    5 responses so far ↓

    • 1 bw // Sep 30, 2009 at 2:19 am

      This is a hell of piece. Very informative. I am currently with a local startup. I was first paid employee (others had been working for a long while for equity plus minimum wage) who got a percentage based options. That is my first time too (paid in % instead of number of shares).

      I am still debating whether it is more of a perception of how you are valued, rather than substance–since either way, a lot of the “true value” of your option is the premium you give to this company: in the projection of revenue growth, the multiples for the industry and cost containment.

      I think your piece helps me to look at this at a different angle: given the same projection of growth, which offer is more valuable than the other.

      Keep up the good work

    • 2 GeekMBA360 // Sep 30, 2009 at 12:25 pm
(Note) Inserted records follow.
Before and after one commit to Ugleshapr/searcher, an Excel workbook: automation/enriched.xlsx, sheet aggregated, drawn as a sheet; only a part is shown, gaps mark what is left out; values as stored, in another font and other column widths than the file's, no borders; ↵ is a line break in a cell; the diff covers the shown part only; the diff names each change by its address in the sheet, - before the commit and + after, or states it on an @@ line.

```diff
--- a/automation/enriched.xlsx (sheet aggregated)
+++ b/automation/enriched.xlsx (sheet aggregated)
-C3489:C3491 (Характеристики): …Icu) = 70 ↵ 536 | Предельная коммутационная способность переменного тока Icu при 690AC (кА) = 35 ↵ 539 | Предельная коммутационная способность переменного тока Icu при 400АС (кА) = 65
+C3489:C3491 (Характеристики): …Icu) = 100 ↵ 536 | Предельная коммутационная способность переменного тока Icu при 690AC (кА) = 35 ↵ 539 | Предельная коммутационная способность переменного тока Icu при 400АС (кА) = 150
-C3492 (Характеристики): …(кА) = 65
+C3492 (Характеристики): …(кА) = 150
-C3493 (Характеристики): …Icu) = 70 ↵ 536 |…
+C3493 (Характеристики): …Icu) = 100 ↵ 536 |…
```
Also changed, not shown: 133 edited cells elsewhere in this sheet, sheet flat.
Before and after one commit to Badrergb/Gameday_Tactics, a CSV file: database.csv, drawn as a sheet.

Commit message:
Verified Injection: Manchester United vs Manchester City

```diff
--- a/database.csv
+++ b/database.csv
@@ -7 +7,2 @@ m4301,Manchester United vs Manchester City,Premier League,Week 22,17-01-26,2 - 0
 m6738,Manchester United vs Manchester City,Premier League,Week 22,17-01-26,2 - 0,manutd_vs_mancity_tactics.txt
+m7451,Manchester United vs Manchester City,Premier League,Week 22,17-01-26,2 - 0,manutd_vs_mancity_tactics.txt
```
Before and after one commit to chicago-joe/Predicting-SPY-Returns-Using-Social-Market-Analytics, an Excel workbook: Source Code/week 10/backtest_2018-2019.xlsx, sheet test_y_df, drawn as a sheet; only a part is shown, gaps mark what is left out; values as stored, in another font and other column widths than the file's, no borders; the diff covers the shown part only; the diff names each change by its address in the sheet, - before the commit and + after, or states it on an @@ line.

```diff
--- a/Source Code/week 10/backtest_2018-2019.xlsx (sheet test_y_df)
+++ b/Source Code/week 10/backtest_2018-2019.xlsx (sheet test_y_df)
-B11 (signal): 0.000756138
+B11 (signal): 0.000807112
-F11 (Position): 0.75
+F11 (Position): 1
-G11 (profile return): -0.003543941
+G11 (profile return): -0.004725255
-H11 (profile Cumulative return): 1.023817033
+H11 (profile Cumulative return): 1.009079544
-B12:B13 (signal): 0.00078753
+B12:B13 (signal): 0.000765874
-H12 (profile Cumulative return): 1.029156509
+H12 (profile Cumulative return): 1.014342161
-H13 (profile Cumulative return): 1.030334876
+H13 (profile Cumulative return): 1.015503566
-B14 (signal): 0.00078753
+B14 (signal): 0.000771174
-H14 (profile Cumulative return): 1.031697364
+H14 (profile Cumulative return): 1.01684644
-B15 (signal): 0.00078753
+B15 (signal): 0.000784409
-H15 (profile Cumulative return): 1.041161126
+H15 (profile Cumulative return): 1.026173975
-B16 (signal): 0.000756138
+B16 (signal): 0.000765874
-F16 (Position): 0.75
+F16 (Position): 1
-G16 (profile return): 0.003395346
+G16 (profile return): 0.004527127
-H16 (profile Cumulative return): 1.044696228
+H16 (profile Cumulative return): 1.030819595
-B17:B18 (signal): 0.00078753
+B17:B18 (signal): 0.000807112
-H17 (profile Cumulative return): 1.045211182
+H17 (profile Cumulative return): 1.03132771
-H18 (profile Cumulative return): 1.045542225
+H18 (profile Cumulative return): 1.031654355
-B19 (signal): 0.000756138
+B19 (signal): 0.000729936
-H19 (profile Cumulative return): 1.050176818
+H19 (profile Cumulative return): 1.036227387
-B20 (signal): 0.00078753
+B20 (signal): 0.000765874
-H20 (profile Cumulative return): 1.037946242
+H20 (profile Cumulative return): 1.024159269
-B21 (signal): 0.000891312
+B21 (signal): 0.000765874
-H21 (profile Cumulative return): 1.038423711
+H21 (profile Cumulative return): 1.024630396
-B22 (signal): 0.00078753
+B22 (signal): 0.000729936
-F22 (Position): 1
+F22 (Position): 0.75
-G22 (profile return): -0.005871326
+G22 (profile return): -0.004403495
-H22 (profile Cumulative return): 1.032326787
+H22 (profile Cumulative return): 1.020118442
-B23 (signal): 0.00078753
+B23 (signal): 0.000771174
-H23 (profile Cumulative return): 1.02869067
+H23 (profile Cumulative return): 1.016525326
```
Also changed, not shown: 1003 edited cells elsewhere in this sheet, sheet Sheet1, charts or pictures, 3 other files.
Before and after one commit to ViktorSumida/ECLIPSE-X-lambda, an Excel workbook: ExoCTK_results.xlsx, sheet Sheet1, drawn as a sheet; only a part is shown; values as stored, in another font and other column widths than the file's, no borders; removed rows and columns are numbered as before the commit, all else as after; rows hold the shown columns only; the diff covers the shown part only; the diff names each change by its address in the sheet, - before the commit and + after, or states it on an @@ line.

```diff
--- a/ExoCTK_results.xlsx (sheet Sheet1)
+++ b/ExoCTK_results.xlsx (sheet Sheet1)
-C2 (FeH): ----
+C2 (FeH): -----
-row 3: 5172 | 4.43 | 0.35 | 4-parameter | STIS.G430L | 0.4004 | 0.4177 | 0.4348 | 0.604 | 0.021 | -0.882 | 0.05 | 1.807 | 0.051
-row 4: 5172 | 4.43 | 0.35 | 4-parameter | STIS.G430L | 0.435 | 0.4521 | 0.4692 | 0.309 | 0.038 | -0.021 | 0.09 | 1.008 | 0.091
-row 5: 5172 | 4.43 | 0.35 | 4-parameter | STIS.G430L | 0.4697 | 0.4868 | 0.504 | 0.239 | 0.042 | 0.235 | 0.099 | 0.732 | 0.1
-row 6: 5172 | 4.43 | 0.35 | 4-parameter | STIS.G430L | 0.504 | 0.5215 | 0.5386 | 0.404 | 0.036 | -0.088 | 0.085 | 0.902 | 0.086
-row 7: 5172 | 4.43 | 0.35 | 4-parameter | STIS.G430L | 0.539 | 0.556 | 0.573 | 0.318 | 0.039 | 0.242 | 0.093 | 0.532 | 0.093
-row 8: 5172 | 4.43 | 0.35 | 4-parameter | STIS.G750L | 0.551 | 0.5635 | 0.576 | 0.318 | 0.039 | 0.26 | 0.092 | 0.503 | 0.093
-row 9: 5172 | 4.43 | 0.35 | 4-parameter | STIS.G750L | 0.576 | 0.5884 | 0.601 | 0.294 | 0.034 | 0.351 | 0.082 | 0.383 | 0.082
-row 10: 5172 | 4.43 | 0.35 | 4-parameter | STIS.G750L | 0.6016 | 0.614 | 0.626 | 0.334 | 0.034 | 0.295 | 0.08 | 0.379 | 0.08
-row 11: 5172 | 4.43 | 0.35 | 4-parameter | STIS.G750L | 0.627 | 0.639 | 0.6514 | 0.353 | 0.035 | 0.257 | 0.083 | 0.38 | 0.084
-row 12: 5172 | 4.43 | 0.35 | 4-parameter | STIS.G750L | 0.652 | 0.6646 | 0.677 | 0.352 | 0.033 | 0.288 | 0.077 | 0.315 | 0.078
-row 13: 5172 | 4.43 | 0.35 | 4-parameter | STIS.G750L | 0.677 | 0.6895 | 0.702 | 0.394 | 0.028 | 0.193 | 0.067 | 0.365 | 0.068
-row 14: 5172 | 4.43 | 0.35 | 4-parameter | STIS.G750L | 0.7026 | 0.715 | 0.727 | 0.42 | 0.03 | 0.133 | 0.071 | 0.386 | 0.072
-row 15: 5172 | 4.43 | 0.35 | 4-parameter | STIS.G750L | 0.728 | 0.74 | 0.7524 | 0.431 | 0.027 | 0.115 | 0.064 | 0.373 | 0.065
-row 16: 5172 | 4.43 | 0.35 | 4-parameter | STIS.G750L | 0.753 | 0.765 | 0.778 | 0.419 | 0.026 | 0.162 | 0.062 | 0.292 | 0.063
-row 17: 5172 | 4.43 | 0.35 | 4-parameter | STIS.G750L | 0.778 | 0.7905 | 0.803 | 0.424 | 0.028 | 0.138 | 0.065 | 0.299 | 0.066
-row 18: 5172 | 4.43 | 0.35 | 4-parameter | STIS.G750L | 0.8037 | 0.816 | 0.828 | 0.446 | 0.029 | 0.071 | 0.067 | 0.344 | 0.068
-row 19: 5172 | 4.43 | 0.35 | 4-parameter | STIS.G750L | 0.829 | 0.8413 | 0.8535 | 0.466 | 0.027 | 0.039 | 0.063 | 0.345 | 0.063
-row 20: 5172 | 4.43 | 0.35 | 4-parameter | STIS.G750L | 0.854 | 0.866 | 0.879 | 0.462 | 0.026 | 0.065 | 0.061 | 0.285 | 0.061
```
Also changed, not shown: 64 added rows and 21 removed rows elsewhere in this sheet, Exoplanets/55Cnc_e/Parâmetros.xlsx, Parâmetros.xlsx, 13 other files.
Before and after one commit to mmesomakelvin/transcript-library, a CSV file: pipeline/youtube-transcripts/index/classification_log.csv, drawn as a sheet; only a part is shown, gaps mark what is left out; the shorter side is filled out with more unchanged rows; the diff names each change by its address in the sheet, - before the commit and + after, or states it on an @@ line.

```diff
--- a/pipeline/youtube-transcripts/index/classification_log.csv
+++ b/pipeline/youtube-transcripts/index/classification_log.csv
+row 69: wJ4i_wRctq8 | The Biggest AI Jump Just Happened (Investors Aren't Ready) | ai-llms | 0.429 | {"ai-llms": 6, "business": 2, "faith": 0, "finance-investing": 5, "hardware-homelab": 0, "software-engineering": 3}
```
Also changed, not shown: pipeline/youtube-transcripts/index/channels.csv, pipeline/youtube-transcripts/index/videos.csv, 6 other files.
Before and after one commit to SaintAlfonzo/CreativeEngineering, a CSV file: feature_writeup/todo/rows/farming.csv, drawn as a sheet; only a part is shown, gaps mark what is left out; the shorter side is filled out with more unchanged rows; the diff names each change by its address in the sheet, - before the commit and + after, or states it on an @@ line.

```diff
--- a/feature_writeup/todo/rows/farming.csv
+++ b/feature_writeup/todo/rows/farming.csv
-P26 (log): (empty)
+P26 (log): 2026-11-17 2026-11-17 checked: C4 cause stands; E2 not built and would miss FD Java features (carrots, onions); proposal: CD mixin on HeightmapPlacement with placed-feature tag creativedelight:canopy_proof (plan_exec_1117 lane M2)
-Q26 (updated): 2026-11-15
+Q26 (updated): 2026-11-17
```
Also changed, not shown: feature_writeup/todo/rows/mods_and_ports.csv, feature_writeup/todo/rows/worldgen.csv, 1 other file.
      Thanks. Start-up valuation is more art than science. 🙂 Besides the hard numbers like revenue, EBITA, profits (if the start-up has), it also has a lot to do with the overall market condition, and the bargaining power of the CEO/founders. It takes “a leap of faith” to join a start-up. 🙂

    • 3 waynerampey // Oct 15, 2009 at 11:55 am

      I have read this posting several times over several days just to let it sink in, and frankly to be sure I did not reply in haste. In the spirit of full disclosure let me say that I am a business owner with employees, and have my MBA (felt compelled to say that since the posting was on GeekMBA360). I am also someone who transitioned from an engineering career into running a successful business.

      I found this article a bit disturbing. My concern with this article is not so much for any mathematical inaccuracies, but rather the tone in which I interpreted the message. The nine points presented were basically correct in their mathematical considerations, but the final statement of “Play hardball. Know what you are getting yourself into” is a poor and disingenuous approach.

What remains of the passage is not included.